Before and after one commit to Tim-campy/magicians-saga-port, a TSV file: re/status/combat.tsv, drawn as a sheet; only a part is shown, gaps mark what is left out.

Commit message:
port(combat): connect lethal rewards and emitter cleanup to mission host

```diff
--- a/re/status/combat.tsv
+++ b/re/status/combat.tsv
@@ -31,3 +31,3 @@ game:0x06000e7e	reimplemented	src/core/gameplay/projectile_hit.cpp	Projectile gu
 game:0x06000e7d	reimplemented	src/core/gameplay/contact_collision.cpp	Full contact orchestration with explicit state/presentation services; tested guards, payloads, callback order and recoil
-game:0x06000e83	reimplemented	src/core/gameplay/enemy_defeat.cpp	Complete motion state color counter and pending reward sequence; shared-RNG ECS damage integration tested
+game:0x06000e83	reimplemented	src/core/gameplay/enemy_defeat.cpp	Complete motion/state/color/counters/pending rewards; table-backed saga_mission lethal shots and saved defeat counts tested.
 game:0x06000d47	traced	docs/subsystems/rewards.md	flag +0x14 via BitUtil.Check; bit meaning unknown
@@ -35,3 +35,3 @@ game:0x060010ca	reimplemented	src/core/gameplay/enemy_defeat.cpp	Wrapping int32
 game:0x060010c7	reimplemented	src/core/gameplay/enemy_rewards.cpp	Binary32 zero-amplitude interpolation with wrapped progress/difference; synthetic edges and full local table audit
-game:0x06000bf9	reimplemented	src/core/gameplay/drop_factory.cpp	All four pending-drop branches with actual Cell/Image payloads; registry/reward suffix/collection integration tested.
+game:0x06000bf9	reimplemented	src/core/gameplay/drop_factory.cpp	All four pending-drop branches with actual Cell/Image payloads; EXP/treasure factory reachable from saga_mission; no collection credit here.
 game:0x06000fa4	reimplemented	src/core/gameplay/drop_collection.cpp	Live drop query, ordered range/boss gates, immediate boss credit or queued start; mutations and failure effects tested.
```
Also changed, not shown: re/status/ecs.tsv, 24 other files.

### Activity
Using the exact wording, write out all of the records.

### Exercise response
Before and after one commit to Tim-campy/magicians-saga-port, a TSV file: re/status/combat.tsv, drawn as a sheet; only a part is shown, gaps mark what is left out.

Commit message:
port(combat): connect lethal rewards and emitter cleanup to mission host

```diff
--- a/re/status/combat.tsv
+++ b/re/status/combat.tsv
@@ -31,3 +31,3 @@ game:0x06000e7e	reimplemented	src/core/gameplay/projectile_hit.cpp	Projectile gu
 game:0x06000e7d	reimplemented	src/core/gameplay/contact_collision.cpp	Full contact orchestration with explicit state/presentation services; tested guards, payloads, callback order and recoil
-game:0x06000e83	reimplemented	src/core/gameplay/enemy_defeat.cpp	Complete motion state color counter and pending reward sequence; shared-RNG ECS damage integration tested
+game:0x06000e83	reimplemented	src/core/gameplay/enemy_defeat.cpp	Complete motion/state/color/counters/pending rewards; table-backed saga_mission lethal shots and saved defeat counts tested.
 game:0x06000d47	traced	docs/subsystems/rewards.md	flag +0x14 via BitUtil.Check; bit meaning unknown
@@ -35,3 +35,3 @@ game:0x060010ca	reimplemented	src/core/gameplay/enemy_defeat.cpp	Wrapping int32
 game:0x060010c7	reimplemented	src/core/gameplay/enemy_rewards.cpp	Binary32 zero-amplitude interpolation with wrapped progress/difference; synthetic edges and full local table audit
-game:0x06000bf9	reimplemented	src/core/gameplay/drop_factory.cpp	All four pending-drop branches with actual Cell/Image payloads; registry/reward suffix/collection integration tested.
+game:0x06000bf9	reimplemented	src/core/gameplay/drop_factory.cpp	All four pending-drop branches with actual Cell/Image payloads; EXP/treasure factory reachable from saga_mission; no collection credit here.
 game:0x06000fa4	reimplemented	src/core/gameplay/drop_collection.cpp	Live drop query, ordered range/boss gates, immediate boss credit or queued start; mutations and failure effects tested.
```
Also changed, not shown: re/status/ecs.tsv, 24 other files.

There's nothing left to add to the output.